Public Works Director Jackie Messer said the city stopped regularly replacing water meters a few years ago. Most cities replace water meters on a regular basis because, over time, water meters slow down and stop providing accurate readings. In some cases, water meters will show a much lower rate than what is actually being used. 

“As the meter gets older, they favor the customer. While that’s nice for the residents, it doesn’t help for the expenditures,” Messer said. 

While the total revenue loss is unknown, Messer estimates 20-30% of the water sold is unaccounted for.

Currently, there are roughly 500 residential meters installed throughout the city. Some of the meters require city workers to touch the meter to get a reading. Other models allow city workers to walk by and scan the meter.

Starting in January 2024, the meters will no longer be supported by the current operating system. After the software expires, the only way to read the meters will be to remove the lid and manually write down the reading. 

According to city documents, it currently takes staff four days to read meters and an additional day to correct misreads and mistakes. 

The city will use roughly $200,000 to purchase replacement meters and $50,000 to upgrade meters with equipment that can be read remotely. Messer said replacing the meters now will prevent the city from incurring any additional costs from the inaccurate water readings in the future. 

“This is going to hurt on the onset, but eventually it will level out and end up saving us money 10 years down the road,” Mayor Joe Berkey said. 

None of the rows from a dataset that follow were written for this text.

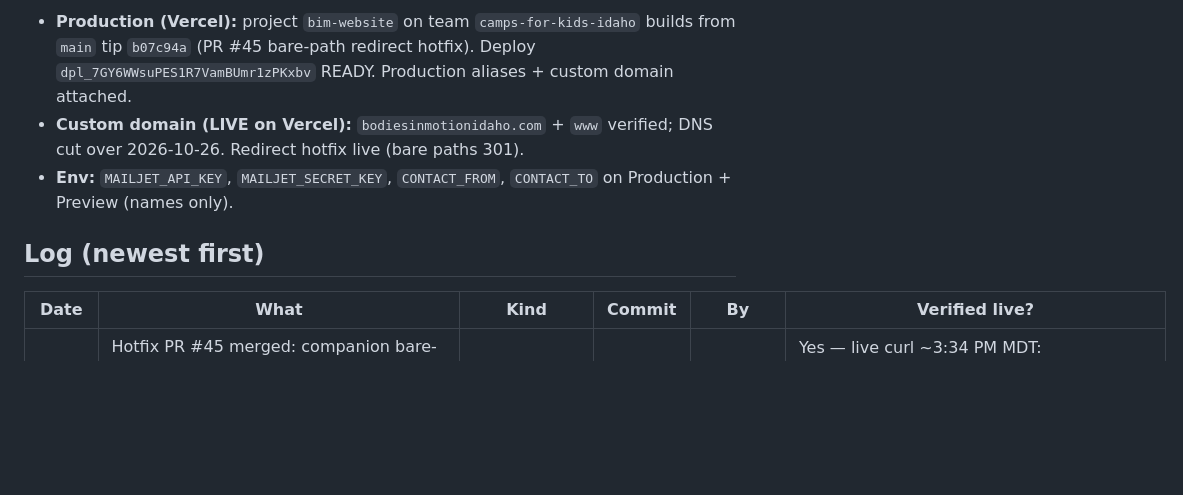
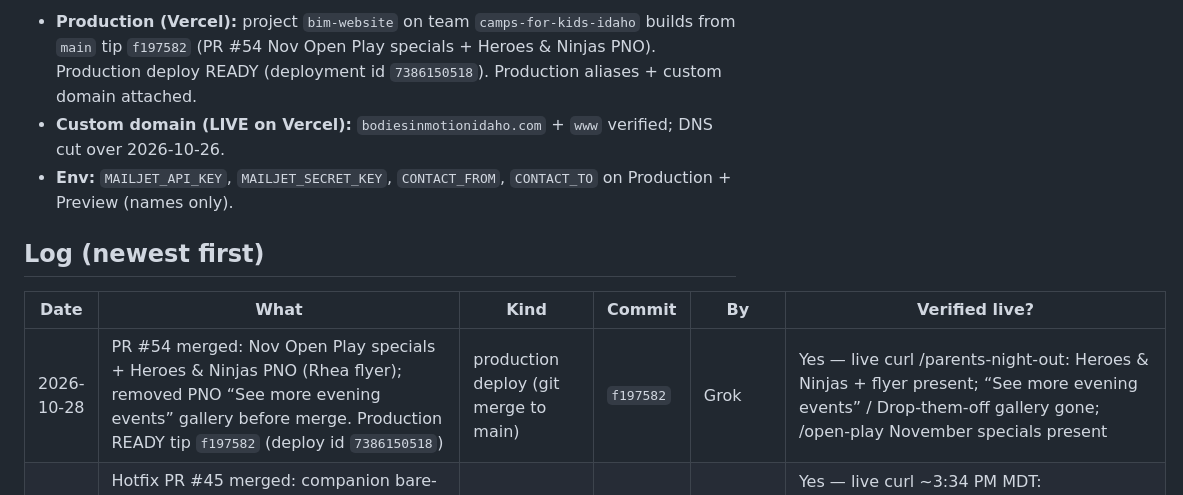
Before and after one commit to funkiedunkie/bim-website, a Markdown page: docs/agents/DEPLOYED.md, the part around one of its changes. Drawn GitHub-style; blank space fills up the shorter version.

Commit message:
docs: ledger — PR #54 Nov PNO/Open Play live on Production
Duncan-authorized merge; verified live /parents-night-out and /open-play.

```diff
--- a/docs/agents/DEPLOYED.md
+++ b/docs/agents/DEPLOYED.md
@@ -12,12 +12,13 @@ Never paste secrets here; env vars are listed by name only.
 
-- **Production (Vercel):** project `bim-website` on team `camps-for-kids-idaho` builds from `main` tip `b07c94a` (PR #45 bare-path redirect hotfix). Deploy `dpl_7GY6WWsuPES1R7VamBUmr1zPKxbv` READY. Production aliases + custom domain attached.
-- **Custom domain (LIVE on Vercel):** `bodiesinmotionidaho.com` + `www` verified; DNS cut over 2026-10-26. Redirect hotfix live (bare paths 301).
+- **Production (Vercel):** project `bim-website` on team `camps-for-kids-idaho` builds from `main` tip `f197582` (PR #54 Nov Open Play specials + Heroes & Ninjas PNO). Production deploy READY (deployment id `7386150518`). Production aliases + custom domain attached.
+- **Custom domain (LIVE on Vercel):** `bodiesinmotionidaho.com` + `www` verified; DNS cut over 2026-10-26.
 - **Env:** `MAILJET_API_KEY`, `MAILJET_SECRET_KEY`, `CONTACT_FROM`, `CONTACT_TO` on Production + Preview (names only).
 
 ## Log (newest first)
 
 | Date | What | Kind | Commit | By | Verified live? |
 |---|---|---|---|---|---|
+| 2026-10-28 | PR #54 merged: Nov Open Play specials + Heroes & Ninjas PNO (Rhea flyer); removed PNO “See more evening events” gallery before merge. Production READY tip `f197582` (deploy id `7386150518`) | production deploy (git merge to main) | `f197582` | Grok | Yes — live curl /parents-night-out: Heroes & Ninjas + flyer present; “See more evening events” / Drop-them-off gallery gone; /open-play November specials present |
 | 2026-10-26 | Hotfix PR #45 merged: companion bare-path redirects after cleanUrls + short aliases. vercel.json 243 redirects. Production READY `dpl_7GY6WWsuPES1R7VamBUmr1zPKxbv` (tip `b07c94a`) | production deploy (hotfix) | `b07c94a` | Grok | Yes — live curl ~3:34 PM MDT: /aboutus→/about, /openplay→/open-play, /childcare→/after-school-care, /infant→/infant-toddler-care, /aboutus.html→308→/aboutus→301→/about; /infant-toddler-care 200 |
 | 2026-10-26 | DNS cutover complete. GoDaddy: apex A `@`→`216.198.79.1`+`64.29.17.1` (Weebly `199.34.228.79` removed); CNAME `www`→`88311e8d67d6a49a.vercel-dns-017.com`. MX/TXT/NS untouched. Applied by Duncan via Claude in Chrome (MFA codes by Duncan); verified by Grok | DNS change | n/a | Duncan / Claude in Chrome; verified Grok | Yes — ~3:15 PM MDT https://bodiesinmotionidaho.com serves Astro (server: Vercel), www 301→apex, /privacy effective Oct 26 2026 with no draft banner; Vercel domains verified |
 | 2026-10-26 | Duncan OK **change DNS**. Added Vercel project domains `bodiesinmotionidaho.com` + `www.bodiesinmotionidaho.com` (www 301→apex). GoDaddy DNS **not yet changed** — still Weebly A `199.34.228.79`; public https://bodiesinmotionidaho.com still Weebly. Blocked on GoDaddy `gddy auth login` (box localhost callback). Planned: A `@`→`216.198.79.1`+`64.29.17.1`; CNAME `www`→`88311e8d67d6a49a.vercel-dns-017.com`. Leave MX/TXT alone | domain attach (DNS pending) | n/a | Grok | Partial — Vercel domains attached; live custom domain still Weebly |
```
Also changed, not shown: other parts of docs/agents/DEPLOYED.md (+1 -1 lines), docs/agents/WORKLOG.md (+6 -0 lines).
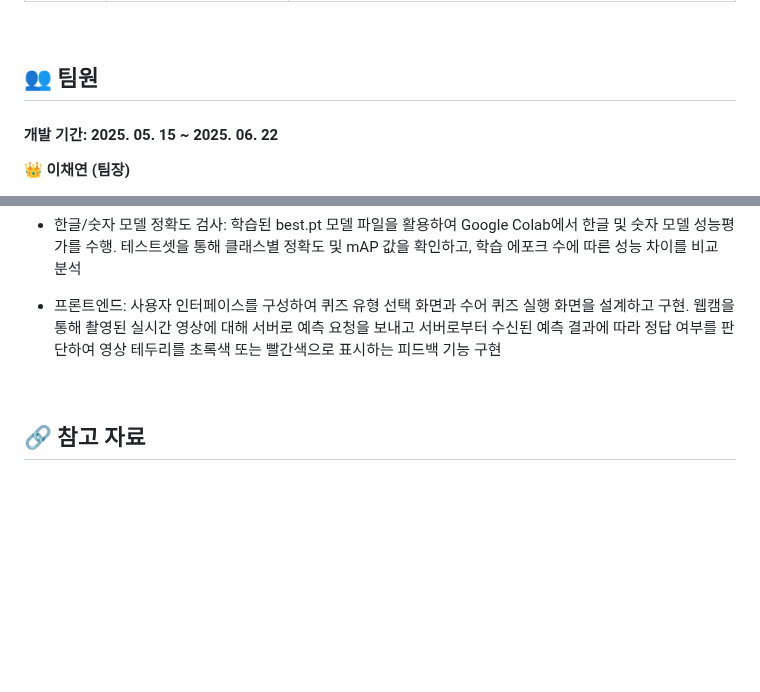
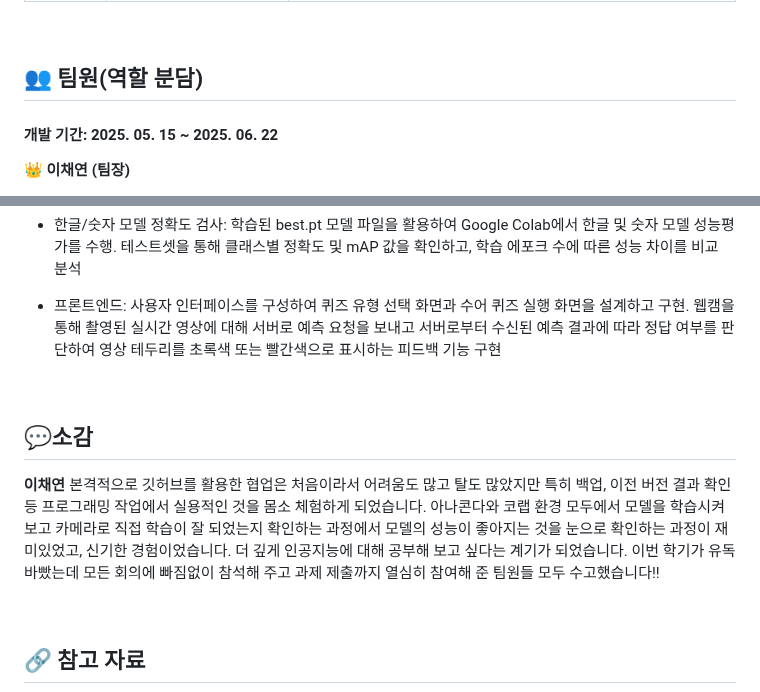
Before and after one commit to kxuvinn/OSS_project, a Markdown page: README.md, 2 parts joined by grey strips. GitHub-like rendering; blank space fills up the shorter version.

Commit message:
Update README.md
소감 추가

```diff
--- a/README.md
+++ b/README.md
@@ -196,7 +196,7 @@ http://127.0.0.1:5000/
 
 <br>
 
-## 👥 팀원
+## 👥 팀원(역할 분담)
 
 #### 개발 기간:  2025. 05. 15 ~ 2025. 06. 22
 
@@ -229,6 +229,14 @@ http://127.0.0.1:5000/
 
 <br>
 
+## 💬소감
+
+**이채연**
+본격적으로 깃허브를 활용한 협업은 처음이라서 어려움도 많고 탈도 많았지만 특히 백업, 이전 버전 결과 확인 등 프로그래밍 작업에서 실용적인 것을 몸소 체험하게 되었습니다. 아나콘다와 코랩 환경 모두에서 모델을 학습시켜 보고 카메라로 직접 학습이 잘 되었는지 확인하는 과정에서 모델의 성능이 좋아지는 것을 눈으로 확인하는 과정이 재미있었고, 신기한 경험이었습니다. 더 깊게 인공지능에 대해 공부해 보고 싶다는 계기가 되었습니다. 이번 학기가 유독 바빴는데 모든 회의에 빠짐없이 참석해 주고 과제 제출까지 열심히 참여해 준 팀원들 모두 수고했습니다!!
+
+
+<br>
+
 ## 🔗 참고 자료
 
 참고 GitHub: [bleuuue/Signal 프로젝트](https://github.com/bleuuue/Signal)
```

Messer said due to supply chain issues, the meters are not likely to be delivered until the spring 2023.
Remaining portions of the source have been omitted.